**Your instructions**
Check each line of the records below for the string "refresh", then state how many lines contain it, with no other output.

**Data shown**
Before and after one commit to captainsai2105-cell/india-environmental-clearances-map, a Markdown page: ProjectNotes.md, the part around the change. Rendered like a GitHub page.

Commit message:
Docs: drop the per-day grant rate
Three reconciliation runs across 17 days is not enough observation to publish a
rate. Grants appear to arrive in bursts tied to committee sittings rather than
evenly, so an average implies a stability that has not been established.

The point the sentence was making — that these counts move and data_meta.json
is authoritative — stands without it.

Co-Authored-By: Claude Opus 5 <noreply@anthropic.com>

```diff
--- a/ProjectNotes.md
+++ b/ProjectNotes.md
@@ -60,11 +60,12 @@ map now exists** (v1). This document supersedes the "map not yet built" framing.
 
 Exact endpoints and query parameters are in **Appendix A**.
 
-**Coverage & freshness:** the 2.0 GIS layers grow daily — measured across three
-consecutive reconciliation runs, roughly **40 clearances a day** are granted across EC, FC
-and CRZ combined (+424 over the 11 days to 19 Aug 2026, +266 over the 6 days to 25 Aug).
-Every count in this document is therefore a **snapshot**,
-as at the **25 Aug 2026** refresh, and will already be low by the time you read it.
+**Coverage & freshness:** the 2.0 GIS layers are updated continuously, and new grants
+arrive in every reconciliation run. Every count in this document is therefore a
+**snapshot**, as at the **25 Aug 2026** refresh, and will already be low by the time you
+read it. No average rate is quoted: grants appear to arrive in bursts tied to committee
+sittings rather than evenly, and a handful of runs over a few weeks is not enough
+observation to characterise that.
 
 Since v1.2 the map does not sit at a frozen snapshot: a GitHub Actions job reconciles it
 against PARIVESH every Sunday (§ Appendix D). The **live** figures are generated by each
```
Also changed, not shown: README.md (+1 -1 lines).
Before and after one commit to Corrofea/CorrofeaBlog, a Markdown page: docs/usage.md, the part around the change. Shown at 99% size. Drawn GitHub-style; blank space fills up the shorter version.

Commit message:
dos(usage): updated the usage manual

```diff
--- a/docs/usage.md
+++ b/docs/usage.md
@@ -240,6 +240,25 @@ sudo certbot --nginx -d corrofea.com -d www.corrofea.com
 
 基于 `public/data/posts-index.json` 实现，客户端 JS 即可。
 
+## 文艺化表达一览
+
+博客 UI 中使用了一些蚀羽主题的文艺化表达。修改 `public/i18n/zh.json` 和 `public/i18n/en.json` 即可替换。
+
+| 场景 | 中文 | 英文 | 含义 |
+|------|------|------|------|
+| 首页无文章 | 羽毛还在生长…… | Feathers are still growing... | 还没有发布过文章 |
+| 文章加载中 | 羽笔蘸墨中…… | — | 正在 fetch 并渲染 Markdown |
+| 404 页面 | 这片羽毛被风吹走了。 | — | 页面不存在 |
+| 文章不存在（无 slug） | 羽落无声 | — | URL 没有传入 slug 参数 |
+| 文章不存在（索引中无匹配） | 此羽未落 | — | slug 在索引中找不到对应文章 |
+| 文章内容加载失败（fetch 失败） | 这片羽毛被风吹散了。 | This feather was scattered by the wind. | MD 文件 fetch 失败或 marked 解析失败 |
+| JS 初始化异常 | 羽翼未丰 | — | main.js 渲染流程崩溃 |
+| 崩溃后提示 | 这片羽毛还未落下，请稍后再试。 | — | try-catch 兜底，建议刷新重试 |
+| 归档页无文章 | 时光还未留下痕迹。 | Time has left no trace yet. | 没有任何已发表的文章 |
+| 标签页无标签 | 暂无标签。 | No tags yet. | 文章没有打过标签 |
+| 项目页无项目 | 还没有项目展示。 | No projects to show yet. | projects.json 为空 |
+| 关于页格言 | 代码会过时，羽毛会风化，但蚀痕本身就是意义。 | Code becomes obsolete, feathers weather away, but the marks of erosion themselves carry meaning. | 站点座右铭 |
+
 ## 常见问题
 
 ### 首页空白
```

* * *

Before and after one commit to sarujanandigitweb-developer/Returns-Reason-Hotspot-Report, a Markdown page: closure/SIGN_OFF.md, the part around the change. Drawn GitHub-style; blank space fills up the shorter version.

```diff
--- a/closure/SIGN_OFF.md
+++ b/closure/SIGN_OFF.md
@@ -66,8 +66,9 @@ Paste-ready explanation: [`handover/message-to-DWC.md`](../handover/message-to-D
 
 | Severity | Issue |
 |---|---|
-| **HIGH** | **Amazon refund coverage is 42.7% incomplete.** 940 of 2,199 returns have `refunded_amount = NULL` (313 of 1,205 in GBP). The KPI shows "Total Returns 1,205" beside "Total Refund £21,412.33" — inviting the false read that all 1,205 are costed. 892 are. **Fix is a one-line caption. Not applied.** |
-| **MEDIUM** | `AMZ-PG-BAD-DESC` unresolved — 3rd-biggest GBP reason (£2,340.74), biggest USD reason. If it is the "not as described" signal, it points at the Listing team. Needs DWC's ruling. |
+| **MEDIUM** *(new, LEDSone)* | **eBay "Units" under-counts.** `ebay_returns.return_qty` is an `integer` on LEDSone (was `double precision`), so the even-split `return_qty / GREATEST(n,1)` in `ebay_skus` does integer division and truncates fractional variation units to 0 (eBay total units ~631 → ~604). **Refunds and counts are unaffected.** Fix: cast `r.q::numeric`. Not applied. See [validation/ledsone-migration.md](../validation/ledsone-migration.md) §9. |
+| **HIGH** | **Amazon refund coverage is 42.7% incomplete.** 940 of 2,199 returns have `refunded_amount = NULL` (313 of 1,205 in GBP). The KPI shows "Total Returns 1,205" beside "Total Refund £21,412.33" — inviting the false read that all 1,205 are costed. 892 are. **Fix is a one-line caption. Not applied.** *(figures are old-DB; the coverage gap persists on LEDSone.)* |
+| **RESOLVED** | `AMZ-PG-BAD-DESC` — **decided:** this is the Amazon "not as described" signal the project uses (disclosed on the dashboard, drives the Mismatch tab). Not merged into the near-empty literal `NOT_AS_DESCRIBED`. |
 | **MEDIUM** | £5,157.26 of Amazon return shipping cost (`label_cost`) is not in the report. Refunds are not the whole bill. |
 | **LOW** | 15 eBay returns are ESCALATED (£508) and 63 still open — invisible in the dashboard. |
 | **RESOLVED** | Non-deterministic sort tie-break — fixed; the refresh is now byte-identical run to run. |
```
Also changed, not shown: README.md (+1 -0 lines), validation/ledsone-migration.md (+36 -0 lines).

**Written answer**
3